[Records from a data collection]
§
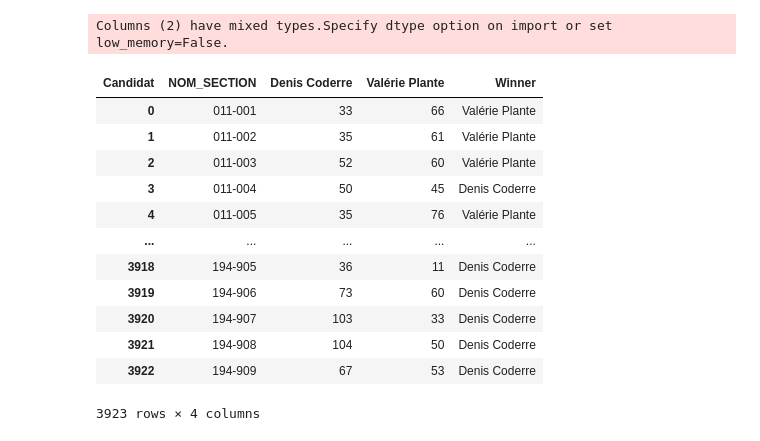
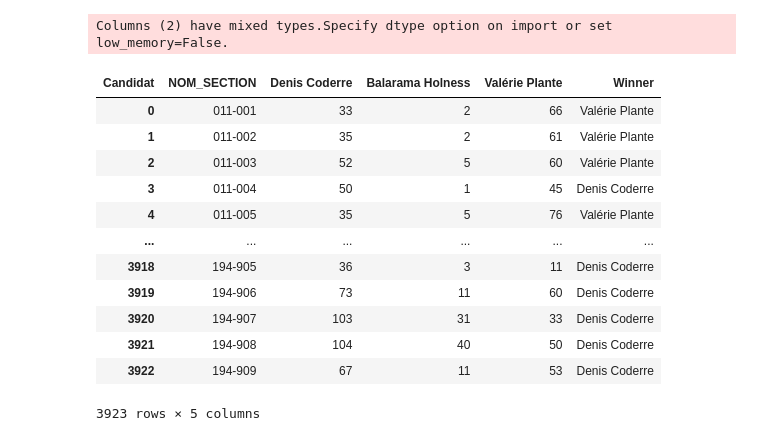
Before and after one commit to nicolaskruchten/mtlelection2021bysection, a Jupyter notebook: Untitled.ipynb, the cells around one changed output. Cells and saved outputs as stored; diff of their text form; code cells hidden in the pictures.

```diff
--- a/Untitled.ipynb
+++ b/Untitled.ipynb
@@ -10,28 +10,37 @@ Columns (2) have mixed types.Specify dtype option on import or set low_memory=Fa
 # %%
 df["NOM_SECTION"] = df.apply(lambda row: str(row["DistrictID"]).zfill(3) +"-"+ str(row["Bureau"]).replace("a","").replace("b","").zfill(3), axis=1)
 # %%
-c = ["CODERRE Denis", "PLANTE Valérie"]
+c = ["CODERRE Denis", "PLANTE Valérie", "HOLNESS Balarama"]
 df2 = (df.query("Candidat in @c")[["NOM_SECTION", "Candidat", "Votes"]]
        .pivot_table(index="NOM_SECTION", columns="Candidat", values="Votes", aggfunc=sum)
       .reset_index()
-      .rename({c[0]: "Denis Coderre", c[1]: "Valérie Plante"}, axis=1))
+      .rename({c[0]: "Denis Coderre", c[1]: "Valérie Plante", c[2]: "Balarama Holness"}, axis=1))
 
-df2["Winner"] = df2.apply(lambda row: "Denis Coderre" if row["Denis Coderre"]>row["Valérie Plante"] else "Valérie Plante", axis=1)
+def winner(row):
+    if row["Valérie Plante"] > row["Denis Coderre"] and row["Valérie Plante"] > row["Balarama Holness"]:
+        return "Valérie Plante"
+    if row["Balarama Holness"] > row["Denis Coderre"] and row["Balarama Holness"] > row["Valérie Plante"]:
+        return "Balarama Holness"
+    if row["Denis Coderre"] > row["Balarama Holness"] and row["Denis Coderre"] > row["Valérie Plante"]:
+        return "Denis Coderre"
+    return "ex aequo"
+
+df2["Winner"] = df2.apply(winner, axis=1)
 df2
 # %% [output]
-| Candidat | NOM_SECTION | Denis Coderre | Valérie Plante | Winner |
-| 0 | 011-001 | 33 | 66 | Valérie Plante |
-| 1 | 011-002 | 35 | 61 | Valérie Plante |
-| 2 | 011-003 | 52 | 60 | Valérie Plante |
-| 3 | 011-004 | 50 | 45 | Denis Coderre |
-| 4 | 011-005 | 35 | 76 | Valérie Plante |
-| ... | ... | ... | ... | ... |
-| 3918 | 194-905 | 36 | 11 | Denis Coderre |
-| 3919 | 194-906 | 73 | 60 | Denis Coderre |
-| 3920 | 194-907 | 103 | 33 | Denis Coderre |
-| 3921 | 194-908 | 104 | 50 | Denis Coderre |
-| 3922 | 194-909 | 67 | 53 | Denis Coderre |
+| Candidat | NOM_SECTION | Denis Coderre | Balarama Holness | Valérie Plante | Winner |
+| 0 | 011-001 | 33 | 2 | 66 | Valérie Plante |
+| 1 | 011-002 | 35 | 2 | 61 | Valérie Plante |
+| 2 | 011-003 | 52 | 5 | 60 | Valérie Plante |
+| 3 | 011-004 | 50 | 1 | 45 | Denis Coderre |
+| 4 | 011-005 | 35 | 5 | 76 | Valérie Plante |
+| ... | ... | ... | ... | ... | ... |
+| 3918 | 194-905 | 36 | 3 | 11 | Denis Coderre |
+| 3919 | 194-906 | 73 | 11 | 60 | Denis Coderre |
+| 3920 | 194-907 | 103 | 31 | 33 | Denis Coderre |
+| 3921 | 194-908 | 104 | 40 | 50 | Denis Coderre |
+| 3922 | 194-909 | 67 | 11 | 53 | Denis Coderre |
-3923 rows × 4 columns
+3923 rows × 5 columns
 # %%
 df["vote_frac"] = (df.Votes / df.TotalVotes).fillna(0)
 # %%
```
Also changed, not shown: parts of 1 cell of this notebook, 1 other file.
§
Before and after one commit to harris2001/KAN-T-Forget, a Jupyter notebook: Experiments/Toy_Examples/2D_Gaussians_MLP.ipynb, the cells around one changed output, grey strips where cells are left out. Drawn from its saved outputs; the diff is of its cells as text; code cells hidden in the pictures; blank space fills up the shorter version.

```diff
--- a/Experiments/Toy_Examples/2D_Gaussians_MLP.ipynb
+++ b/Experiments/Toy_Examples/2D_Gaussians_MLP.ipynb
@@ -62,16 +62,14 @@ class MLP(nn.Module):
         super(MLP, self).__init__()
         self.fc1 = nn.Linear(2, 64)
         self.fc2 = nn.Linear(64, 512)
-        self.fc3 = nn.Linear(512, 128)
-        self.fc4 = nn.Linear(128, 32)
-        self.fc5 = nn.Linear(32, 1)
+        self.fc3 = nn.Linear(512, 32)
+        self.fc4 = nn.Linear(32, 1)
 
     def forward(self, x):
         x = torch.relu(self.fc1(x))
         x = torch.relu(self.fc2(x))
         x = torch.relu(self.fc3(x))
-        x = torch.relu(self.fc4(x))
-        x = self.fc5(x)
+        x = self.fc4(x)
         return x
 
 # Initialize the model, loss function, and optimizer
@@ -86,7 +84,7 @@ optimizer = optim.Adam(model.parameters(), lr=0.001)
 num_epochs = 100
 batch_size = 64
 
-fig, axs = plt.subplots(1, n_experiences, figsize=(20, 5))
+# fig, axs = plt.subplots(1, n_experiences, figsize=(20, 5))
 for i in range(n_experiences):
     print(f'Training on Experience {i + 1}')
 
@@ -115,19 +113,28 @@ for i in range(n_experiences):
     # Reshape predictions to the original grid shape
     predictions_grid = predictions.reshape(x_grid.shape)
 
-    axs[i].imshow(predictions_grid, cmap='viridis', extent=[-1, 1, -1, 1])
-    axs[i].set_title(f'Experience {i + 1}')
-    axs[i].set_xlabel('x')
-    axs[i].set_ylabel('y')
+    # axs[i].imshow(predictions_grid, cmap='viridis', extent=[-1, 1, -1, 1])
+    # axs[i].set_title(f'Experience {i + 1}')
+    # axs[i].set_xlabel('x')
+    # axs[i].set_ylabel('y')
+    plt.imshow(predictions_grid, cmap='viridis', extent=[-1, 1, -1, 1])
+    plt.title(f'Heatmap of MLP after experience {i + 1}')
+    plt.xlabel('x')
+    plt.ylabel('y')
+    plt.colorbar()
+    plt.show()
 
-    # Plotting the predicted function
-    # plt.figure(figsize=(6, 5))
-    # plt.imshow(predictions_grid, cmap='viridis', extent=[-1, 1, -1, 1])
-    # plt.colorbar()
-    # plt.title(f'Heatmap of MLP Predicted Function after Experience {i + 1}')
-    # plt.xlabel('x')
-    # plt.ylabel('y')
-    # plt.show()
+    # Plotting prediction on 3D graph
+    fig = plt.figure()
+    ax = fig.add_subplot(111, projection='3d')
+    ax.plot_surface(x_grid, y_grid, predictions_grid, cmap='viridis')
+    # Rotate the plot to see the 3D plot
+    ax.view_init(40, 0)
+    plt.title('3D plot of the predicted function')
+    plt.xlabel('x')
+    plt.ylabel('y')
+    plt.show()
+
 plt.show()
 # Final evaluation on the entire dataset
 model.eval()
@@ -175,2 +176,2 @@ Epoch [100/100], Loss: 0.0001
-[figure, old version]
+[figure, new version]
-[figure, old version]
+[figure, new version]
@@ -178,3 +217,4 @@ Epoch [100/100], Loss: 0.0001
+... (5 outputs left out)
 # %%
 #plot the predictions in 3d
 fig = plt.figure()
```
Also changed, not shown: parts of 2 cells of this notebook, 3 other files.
§
• HOW TO COMPLETE THIS TASK: In the entries above, count the lines that contain the string "rename" and reply with the number only.

• EXERCISE RESPONSE: 2